After years of being mired in controversies and scandals fit for a soap opera involving himself and his closest family members, Cho Yang-ho, chairman of South Korea’s largest air carrier, lost his board seat Wednesday after shareholders voted against extending his term as a director.
Although he retains his management rights with shares held by his family, Cho becomes the first conglomerate chief ousted since the nation’s pension fund decided to actively exercise voting rights last year for responsible investing.
On Wednesday morning, Korean Air shareholders voted against the airline’s proposal to extend Cho’s term as a board director for three years, with 64.1 percent in favor and 35.9 percent against during the regular shareholders meeting. Cho needed 66.66 percent in favor to retain control.
The dismissal of Cho had been expected, as the National Pension Service, which is the second-largest shareholder of Korean Air with a stake of 12.45 percent, decided against extending his term Tuesday on grounds he has a record “of undermining corporate value and infringing upon shareholder rights.”
The ownership family of Hanjin Group, which holds Korean Air, is embroiled in allegations of embezzlement, tax evasion, smuggling, assaults and illegal hiring.
Cho has been accused of evading inheritance taxes and embezzling company funds. His wife has been accused of multiple assaults on employees, some of which were caught on camera, and illegally hiring foreign housekeepers.
His two daughters also underwent investigations by law enforcement last year on similar assault charges. His first daughter Hyun-ah sparked outrage in the “nut rage” incident in 2014 by throwing a fit at cabin crew on her flight. The second daughter was embroiled in a “water rage” incident, for purportedly abusing an employee of a contracted ad agency.
The Cho family has become the main symbol of “gabjil,” where those with higher business status abuse their influence over those of inferior status.
The scandals have also raised concerns among investors for potentially hampering the airline and further, the group, with high risks associated with the ownership family.
The NPS decision was also considered to be in line with global and local advisers and foreign pension services.
Earlier, global and local advisers — Korea Corporate Governance Service, Institutional Shareholder Services and Sustinvest — all recommended the NPS vote against Cho’s re-election.
Foreign public pension services, including the State Board of Administration of Florida, Canada Pension Plan Investment Board and British Columbia Investment Management Corporation, shared the same view.
For the nation’s pension fund, the third-largest in the world with 640 trillion won ($571 billion) in assets, Korean Air was the first company put to the test since the adoption of the stewardship code last year that acts as a guideline for institutional investors to actively participate in corporate governance.
The NPS adopted the code under growing pressure to apply stricter yardsticks on their investments, with growing risks from owners resulting in revenue and stock price drops.
Korean Air said, “Extending Cho’s term was voted down today.

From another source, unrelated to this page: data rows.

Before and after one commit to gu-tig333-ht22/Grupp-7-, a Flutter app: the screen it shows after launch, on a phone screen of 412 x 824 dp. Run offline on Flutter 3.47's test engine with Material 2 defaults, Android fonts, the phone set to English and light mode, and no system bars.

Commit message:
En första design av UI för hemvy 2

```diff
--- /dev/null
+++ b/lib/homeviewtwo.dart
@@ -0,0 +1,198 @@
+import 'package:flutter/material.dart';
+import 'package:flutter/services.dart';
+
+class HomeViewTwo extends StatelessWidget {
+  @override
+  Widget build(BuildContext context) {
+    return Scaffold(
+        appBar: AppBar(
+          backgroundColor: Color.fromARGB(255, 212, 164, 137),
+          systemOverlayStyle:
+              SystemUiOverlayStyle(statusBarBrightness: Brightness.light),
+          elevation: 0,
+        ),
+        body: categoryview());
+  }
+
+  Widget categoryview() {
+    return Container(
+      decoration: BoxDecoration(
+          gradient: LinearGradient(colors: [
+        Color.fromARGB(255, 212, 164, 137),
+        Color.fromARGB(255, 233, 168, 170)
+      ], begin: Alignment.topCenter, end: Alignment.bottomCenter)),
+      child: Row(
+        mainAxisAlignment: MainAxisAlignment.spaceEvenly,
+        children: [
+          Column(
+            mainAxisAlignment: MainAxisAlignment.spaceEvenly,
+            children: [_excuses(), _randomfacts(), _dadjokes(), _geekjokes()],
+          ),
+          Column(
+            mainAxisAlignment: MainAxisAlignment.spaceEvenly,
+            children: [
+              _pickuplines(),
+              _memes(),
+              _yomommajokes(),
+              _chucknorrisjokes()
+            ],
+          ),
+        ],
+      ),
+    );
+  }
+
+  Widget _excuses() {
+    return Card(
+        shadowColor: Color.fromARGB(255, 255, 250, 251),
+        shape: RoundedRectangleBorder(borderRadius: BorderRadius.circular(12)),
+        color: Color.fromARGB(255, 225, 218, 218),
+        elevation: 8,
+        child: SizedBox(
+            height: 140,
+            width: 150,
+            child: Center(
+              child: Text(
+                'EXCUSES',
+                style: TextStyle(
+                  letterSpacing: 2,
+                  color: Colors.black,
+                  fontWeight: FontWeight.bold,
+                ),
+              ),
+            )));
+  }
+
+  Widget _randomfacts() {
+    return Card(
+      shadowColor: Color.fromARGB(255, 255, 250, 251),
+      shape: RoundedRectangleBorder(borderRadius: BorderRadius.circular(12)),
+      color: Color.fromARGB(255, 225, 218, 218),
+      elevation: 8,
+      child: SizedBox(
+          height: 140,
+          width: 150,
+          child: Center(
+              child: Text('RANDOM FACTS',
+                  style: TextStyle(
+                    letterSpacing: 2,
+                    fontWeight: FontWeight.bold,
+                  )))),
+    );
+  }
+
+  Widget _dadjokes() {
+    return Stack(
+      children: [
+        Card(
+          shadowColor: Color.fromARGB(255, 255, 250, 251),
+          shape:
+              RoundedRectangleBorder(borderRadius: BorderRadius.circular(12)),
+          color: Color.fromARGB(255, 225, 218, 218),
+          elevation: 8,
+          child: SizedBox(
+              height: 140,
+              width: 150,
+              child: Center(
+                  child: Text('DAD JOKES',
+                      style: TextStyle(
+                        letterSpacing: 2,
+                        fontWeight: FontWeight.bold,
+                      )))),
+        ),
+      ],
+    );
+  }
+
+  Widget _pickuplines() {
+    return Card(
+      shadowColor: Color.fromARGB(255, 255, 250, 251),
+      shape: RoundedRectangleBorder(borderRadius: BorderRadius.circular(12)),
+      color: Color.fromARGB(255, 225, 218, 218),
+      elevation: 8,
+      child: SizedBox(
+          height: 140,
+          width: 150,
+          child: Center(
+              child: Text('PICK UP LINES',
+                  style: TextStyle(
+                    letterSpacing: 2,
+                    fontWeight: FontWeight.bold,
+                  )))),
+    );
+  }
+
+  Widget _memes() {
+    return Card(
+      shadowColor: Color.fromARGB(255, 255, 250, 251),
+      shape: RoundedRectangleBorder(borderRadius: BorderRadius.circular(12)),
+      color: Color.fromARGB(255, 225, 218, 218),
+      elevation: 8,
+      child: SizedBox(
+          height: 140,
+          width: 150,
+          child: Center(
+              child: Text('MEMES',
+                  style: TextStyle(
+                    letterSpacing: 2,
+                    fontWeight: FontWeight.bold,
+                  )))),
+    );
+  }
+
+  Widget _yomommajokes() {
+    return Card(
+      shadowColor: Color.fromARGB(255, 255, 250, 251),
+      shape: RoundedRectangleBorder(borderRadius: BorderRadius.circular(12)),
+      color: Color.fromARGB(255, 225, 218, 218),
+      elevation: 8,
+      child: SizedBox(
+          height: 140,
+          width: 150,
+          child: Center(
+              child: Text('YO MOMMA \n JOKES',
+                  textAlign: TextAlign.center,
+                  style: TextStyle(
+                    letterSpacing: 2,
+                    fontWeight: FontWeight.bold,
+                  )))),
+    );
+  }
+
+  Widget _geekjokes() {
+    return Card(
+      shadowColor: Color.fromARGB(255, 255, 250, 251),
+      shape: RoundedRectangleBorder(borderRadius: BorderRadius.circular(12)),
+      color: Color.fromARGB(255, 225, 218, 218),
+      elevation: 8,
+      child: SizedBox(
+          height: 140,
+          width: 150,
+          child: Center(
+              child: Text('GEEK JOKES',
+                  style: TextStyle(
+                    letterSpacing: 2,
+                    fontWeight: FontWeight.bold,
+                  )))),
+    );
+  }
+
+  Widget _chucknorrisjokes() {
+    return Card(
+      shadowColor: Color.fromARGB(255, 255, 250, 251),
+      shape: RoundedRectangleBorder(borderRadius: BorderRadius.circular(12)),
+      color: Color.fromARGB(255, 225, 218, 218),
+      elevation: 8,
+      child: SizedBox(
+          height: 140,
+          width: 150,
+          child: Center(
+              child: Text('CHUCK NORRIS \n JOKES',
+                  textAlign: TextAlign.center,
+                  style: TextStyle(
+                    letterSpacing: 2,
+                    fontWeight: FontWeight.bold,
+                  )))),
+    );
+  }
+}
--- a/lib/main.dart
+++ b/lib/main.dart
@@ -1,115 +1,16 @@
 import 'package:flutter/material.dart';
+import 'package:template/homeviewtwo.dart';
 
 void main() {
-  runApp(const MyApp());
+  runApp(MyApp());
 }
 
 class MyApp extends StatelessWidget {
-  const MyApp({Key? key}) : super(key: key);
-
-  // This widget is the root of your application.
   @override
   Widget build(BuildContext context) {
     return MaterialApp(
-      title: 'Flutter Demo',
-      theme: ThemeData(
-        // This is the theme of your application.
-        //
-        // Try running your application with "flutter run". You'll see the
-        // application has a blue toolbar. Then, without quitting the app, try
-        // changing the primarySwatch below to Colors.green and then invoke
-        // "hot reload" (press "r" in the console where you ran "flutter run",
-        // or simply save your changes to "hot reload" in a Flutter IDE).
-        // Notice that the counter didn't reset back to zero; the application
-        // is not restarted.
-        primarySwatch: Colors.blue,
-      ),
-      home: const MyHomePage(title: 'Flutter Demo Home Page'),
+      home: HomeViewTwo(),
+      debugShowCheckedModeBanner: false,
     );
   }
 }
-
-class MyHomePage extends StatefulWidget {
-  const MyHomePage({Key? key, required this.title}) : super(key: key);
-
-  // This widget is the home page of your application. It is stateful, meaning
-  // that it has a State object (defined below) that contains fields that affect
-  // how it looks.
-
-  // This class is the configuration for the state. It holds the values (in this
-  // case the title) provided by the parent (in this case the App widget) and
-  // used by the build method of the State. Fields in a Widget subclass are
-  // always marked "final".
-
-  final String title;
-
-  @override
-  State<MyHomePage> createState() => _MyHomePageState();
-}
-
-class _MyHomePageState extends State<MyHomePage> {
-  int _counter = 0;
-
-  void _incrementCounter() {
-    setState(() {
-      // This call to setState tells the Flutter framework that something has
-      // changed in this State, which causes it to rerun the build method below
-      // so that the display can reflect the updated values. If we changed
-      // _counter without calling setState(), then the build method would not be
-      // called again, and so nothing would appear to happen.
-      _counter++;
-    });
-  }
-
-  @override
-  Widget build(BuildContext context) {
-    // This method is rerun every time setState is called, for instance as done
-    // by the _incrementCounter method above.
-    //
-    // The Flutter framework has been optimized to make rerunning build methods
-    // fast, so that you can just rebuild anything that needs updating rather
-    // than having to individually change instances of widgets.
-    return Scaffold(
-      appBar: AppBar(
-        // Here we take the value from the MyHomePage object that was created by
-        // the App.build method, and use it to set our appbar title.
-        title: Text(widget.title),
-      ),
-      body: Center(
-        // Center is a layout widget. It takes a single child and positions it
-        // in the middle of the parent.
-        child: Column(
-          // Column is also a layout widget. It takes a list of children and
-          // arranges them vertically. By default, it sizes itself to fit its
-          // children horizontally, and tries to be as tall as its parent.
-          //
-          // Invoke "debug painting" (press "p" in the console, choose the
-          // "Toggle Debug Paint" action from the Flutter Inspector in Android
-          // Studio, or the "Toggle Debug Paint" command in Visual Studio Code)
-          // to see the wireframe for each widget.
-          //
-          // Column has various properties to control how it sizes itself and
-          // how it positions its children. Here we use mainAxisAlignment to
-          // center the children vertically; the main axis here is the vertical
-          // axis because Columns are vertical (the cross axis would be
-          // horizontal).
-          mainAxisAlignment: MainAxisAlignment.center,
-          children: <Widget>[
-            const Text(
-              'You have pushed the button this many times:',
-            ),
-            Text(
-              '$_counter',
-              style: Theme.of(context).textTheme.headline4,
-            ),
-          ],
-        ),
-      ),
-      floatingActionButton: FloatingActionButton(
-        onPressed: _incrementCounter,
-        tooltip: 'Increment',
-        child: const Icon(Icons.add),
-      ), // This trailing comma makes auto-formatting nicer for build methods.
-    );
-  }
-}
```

This is the loss of a director position and this does not mean the loss of his management rights.”
Cho’s family still retains a 33.3 percent stake of Korean Air and first son Cho Won-tae currently serves as a CEO of Korean Air. The ownership family also has a 29 percent stake in Hanjin Kal, the holding company of Korean Air.
Park Ju-gun, head of corporate analysis firm CEO Score, said Cho’s dismissal as director sends “a significant signal” to Korean conglomerates with the message that owners can also be ousted for wrongdoings.
There are currently 297 companies, including Samsung Electronics, Hyundai Motor, SK hynix, Naver and Posco, in which NPS holds more than 5 percent of shares.
On Tuesday, the NPS also voted against the term extension of SK Group Chairman Chey Tae-won, citing damage to shareholder rights and corporate value. Chey, on the other hand, was approved to extend his term during the firm’s shareholders meeting Wednesday.